The existing SolidWorks API and the ACIS Geometry/Topology data-structures have been used as the starting point and the main inspiration for defining the interfaces. A meeting of the OLE for D&M council, scheduled at press time for late April, intends to present and demonstrate the completed OLE for D&M Geometry and Topology.

Integrated CAD and FEA tools for Windows do not have to wait on DMAC: many are available today. Applications developers at Structural Research and Analysis Corp. (SRAC) have used the Windows API as the basis of its partnerships with several CAD vendors, including Integraph and Solid Works. These partnerships have resulted in products based on the company's COSMOS system that permit designers to select FEA operations as if they were selecting features on a solid model.

How to do preliminary analysis

Sjchit Jain of SRAC offers these observations for designers who want to perform preliminary analyses on their models. FEA is not so intimidating, Jain notes, if you just look at it as another part of the design process.

Create the model using a solid-modeling CAD system: Just do what you have been doing.

  • Assign material properties: Many integrated packages enable users to select materials properties from a library.

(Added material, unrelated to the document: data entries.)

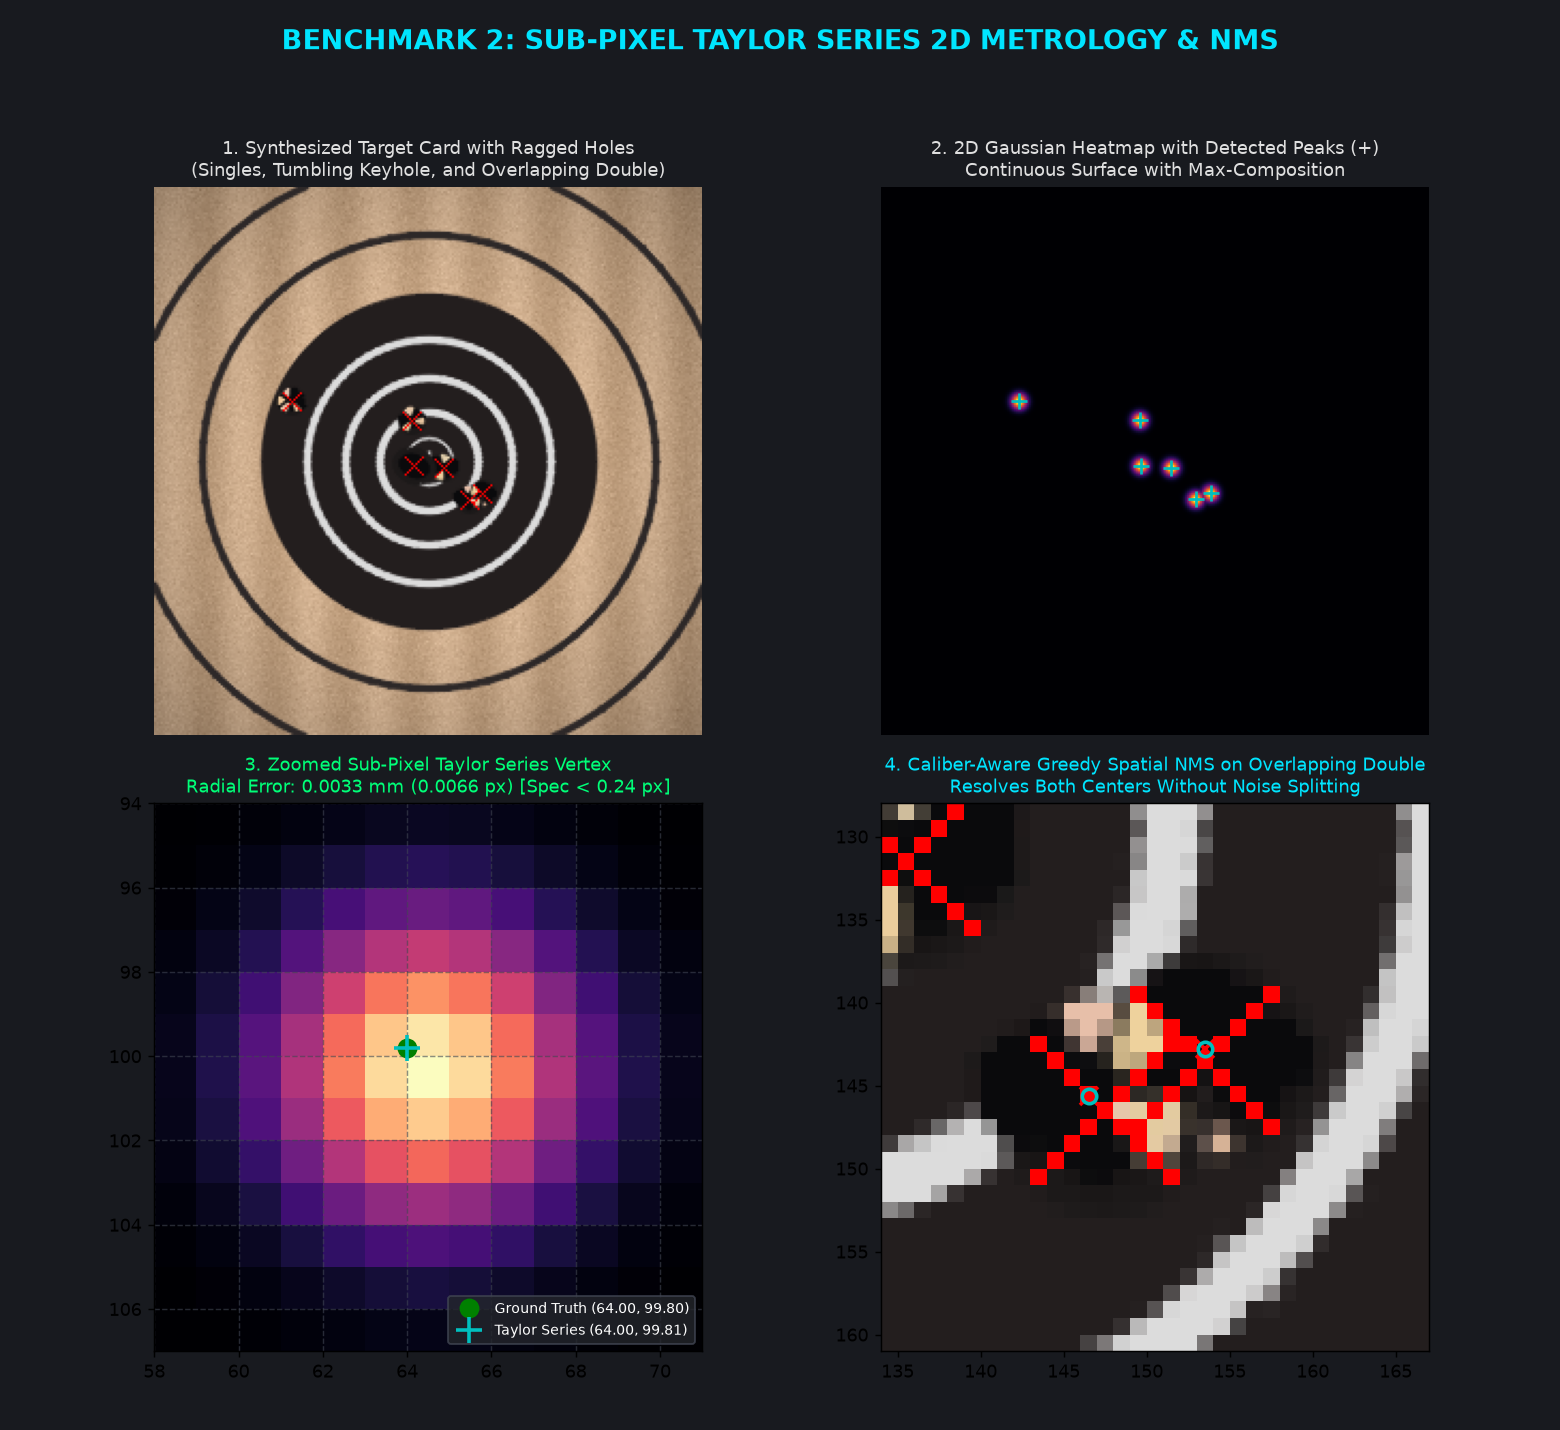
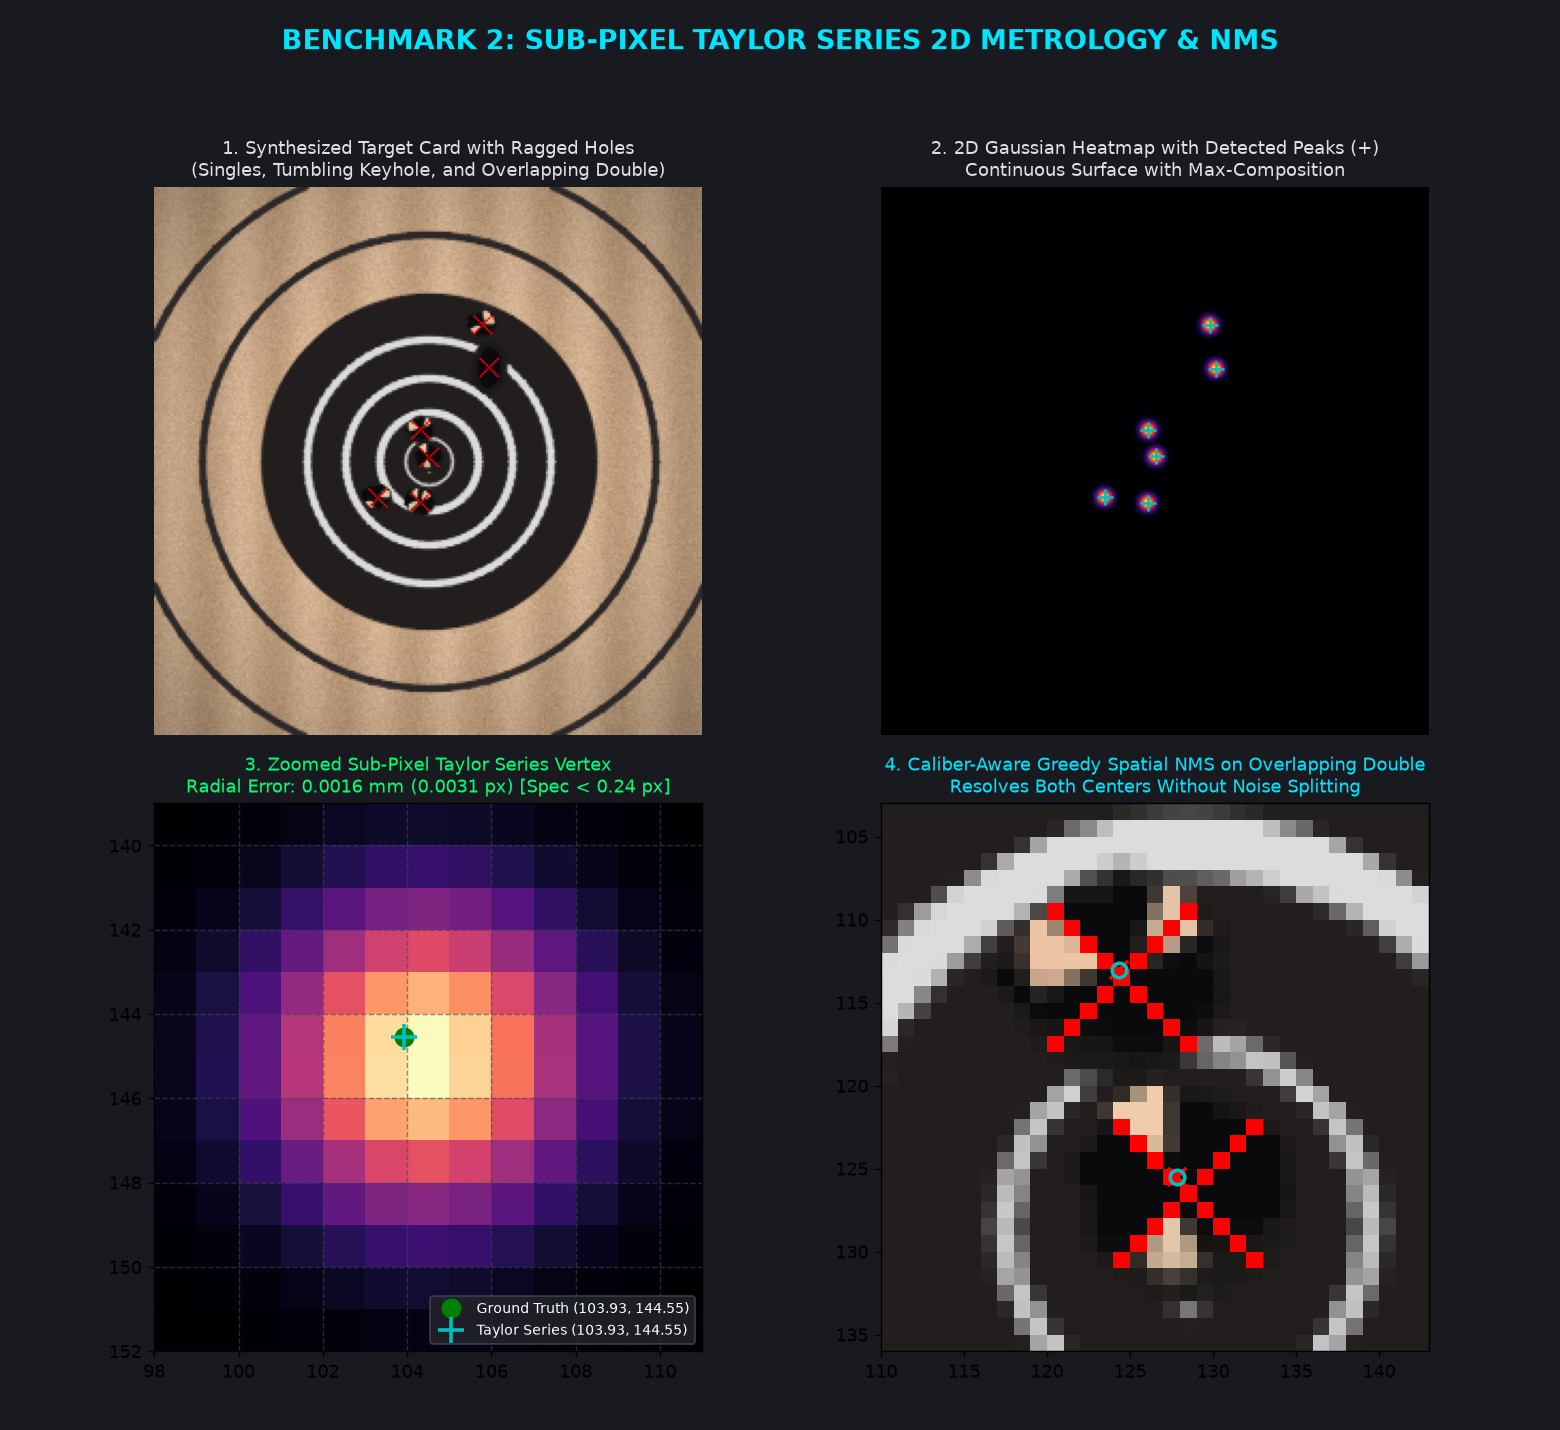
fix(rectifier): dilate specular glare mask to eliminate silver inpainting fringe

diff --git a/src/target_scorer/geometry/rectifier.py b/src/target_scorer/geometry/rectifier.py
@@ -98,7 +98,10 @@ class TargetRectifier:
         # Specular glares are high brightness (V > 230) and low saturation (S < 45) inside black bull
         glare_mask = ((v_channel > 230) & (s_channel < 45) & (dark_mask > 0)).astype(np.uint8) * 255
         if cv2.countNonZero(glare_mask) > 10:
-            return cv2.inpaint(bgr, glare_mask, inpaintRadius=3, flags=cv2.INPAINT_NS)
+            # Dilate mask to consume anti-aliased perimeter pixels and restore solid dark ink
+            kernel = cv2.getStructuringElement(cv2.MORPH_ELLIPSE, (5, 5))
+            dilated_mask = cv2.dilate(glare_mask, kernel, iterations=2)
+            return cv2.inpaint(bgr, dilated_mask, inpaintRadius=5, flags=cv2.INPAINT_TELEA)
         return bgr
 
     def _segment_bullseye_contour(self, raw_bgr: np.ndarray) -> Tuple[Optional[np.ndarray], float]:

The designer browses the library, picks the material for his model by name--and often never has to type a number.

  • Assign loads and boundary conditions: This is the phase that most often turns people off. However, the process can be simplified by enabling loads to be assigned as if they were model features, which, for the purposes of analysis, they are. Loads are those forces, such as gravity, that the object modeled is expected to encounter in the real world. Boundary conditions define the scope of the analysis--the "givens" that are assumed. The user picks a model face and selects a load, just as if he or she were selecting a design feature, such as a hole. Boundary conditions are specified just as easily.

  • Mesh the model and run the analysis: There was a time in the not-too-distant past when meshing was a nightmare. However, FEA vendors have made great strides in auto-meshing technology--so much so that it has become a push-button process. Furthermore, some auto-meshers take care of screening unnecessary detail from the analysis, so the model geometry itself does not have to be altered.

Hide comments


  • Allowed HTML tags: <em> <strong> <blockquote> <br> <p>

Plain text

  • No HTML tags allowed.
  • Web page addresses and e-mail addresses turn into links automatically.
  • Lines and paragraphs break automatically.